** What you need to do **
Would you print every entry below exactly as written, omitting the images?

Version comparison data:
=== Begin Enclosure ===
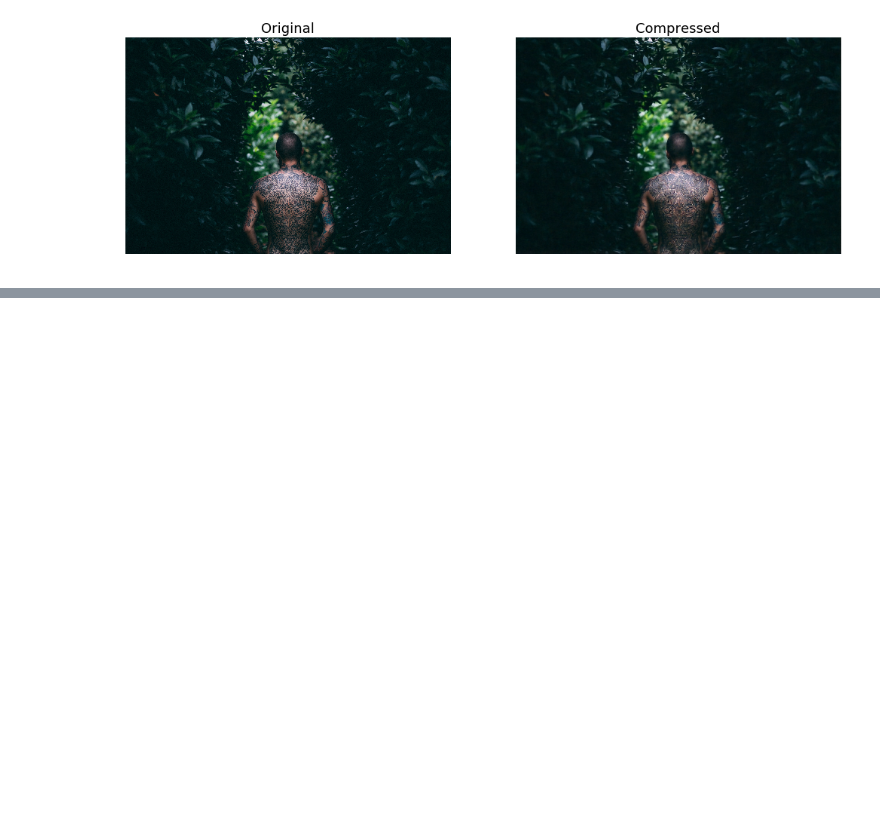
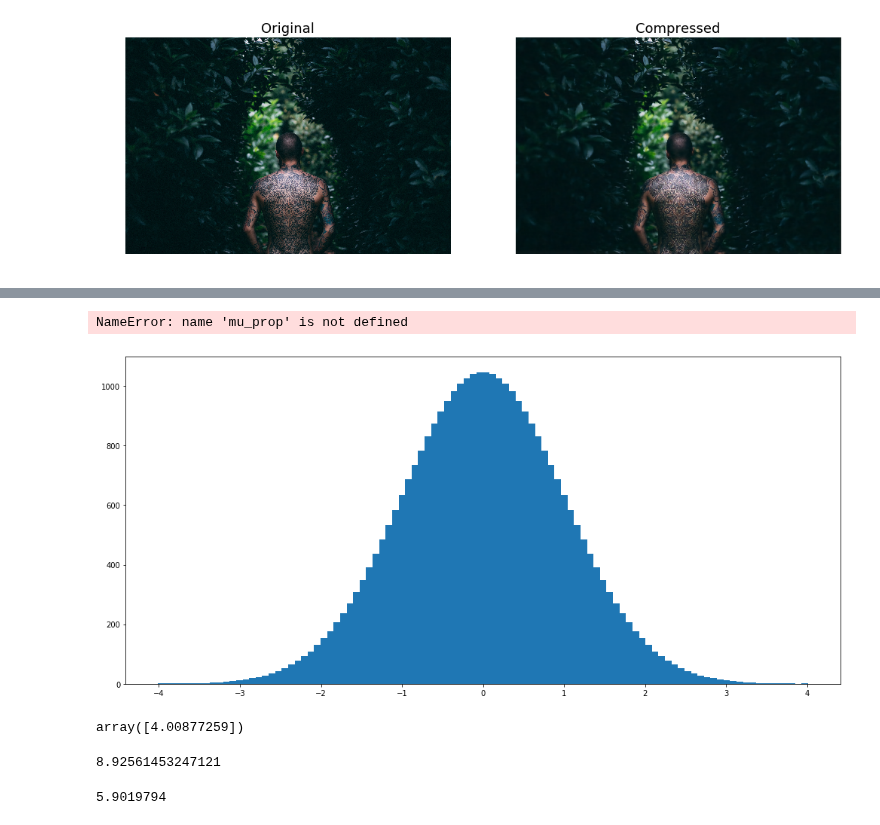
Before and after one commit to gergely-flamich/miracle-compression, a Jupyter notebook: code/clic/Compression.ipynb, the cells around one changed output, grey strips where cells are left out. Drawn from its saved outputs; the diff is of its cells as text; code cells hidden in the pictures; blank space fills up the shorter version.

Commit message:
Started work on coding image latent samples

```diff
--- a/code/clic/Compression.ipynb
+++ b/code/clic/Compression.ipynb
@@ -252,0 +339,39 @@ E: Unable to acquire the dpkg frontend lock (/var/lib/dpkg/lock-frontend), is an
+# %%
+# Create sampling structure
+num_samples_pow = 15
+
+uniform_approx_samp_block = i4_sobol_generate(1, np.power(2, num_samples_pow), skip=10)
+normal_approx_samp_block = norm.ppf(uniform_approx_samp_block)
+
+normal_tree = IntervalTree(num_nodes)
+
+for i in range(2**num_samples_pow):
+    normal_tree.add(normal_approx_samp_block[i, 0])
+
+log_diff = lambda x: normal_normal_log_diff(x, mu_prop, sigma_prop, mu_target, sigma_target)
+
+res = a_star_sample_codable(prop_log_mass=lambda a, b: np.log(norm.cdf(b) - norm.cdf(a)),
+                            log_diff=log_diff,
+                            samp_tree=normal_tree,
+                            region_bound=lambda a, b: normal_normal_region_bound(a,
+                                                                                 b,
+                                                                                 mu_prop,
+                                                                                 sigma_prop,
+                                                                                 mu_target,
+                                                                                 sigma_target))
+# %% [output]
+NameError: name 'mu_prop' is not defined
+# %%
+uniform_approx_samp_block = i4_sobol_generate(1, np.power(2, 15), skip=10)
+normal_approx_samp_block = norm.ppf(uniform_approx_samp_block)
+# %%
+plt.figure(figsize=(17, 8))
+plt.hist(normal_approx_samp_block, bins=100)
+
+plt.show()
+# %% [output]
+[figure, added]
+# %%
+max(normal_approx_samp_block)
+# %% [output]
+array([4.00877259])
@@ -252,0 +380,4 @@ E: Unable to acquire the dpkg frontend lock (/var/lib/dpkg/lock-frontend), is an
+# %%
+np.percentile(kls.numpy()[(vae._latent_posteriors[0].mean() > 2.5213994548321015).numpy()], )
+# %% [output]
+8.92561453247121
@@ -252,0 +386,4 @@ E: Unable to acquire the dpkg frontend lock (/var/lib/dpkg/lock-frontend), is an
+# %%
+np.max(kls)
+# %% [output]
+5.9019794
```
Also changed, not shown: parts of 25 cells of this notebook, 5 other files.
=== End Enclosure ===
** Answer space **
Before and after one commit to gergely-flamich/miracle-compression, a Jupyter notebook: code/clic/Compression.ipynb, the cells around one changed output, grey strips where cells are left out. Drawn from its saved outputs; the diff is of its cells as text; code cells hidden in the pictures; blank space fills up the shorter version.

Commit message:
Started work on coding image latent samples

```diff
--- a/code/clic/Compression.ipynb
+++ b/code/clic/Compression.ipynb
@@ -252,0 +339,39 @@ E: Unable to acquire the dpkg frontend lock (/var/lib/dpkg/lock-frontend), is an
+# %%
+# Create sampling structure
+num_samples_pow = 15
+
+uniform_approx_samp_block = i4_sobol_generate(1, np.power(2, num_samples_pow), skip=10)
+normal_approx_samp_block = norm.ppf(uniform_approx_samp_block)
+
+normal_tree = IntervalTree(num_nodes)
+
+for i in range(2**num_samples_pow):
+    normal_tree.add(normal_approx_samp_block[i, 0])
+
+log_diff = lambda x: normal_normal_log_diff(x, mu_prop, sigma_prop, mu_target, sigma_target)
+
+res = a_star_sample_codable(prop_log_mass=lambda a, b: np.log(norm.cdf(b) - norm.cdf(a)),
+                            log_diff=log_diff,
+                            samp_tree=normal_tree,
+                            region_bound=lambda a, b: normal_normal_region_bound(a,
+                                                                                 b,
+                                                                                 mu_prop,
+                                                                                 sigma_prop,
+                                                                                 mu_target,
+                                                                                 sigma_target))
+# %% [output]
+NameError: name 'mu_prop' is not defined
+# %%
+uniform_approx_samp_block = i4_sobol_generate(1, np.power(2, 15), skip=10)
+normal_approx_samp_block = norm.ppf(uniform_approx_samp_block)
+# %%
+plt.figure(figsize=(17, 8))
+plt.hist(normal_approx_samp_block, bins=100)
+
+plt.show()
+# %% [output]
+[figure, added]
+# %%
+max(normal_approx_samp_block)
+# %% [output]
+array([4.00877259])
@@ -252,0 +380,4 @@ E: Unable to acquire the dpkg frontend lock (/var/lib/dpkg/lock-frontend), is an
+# %%
+np.percentile(kls.numpy()[(vae._latent_posteriors[0].mean() > 2.5213994548321015).numpy()], )
+# %% [output]
+8.92561453247121
@@ -252,0 +386,4 @@ E: Unable to acquire the dpkg frontend lock (/var/lib/dpkg/lock-frontend), is an
+# %%
+np.max(kls)
+# %% [output]
+5.9019794
```
Also changed, not shown: parts of 25 cells of this notebook, 5 other files.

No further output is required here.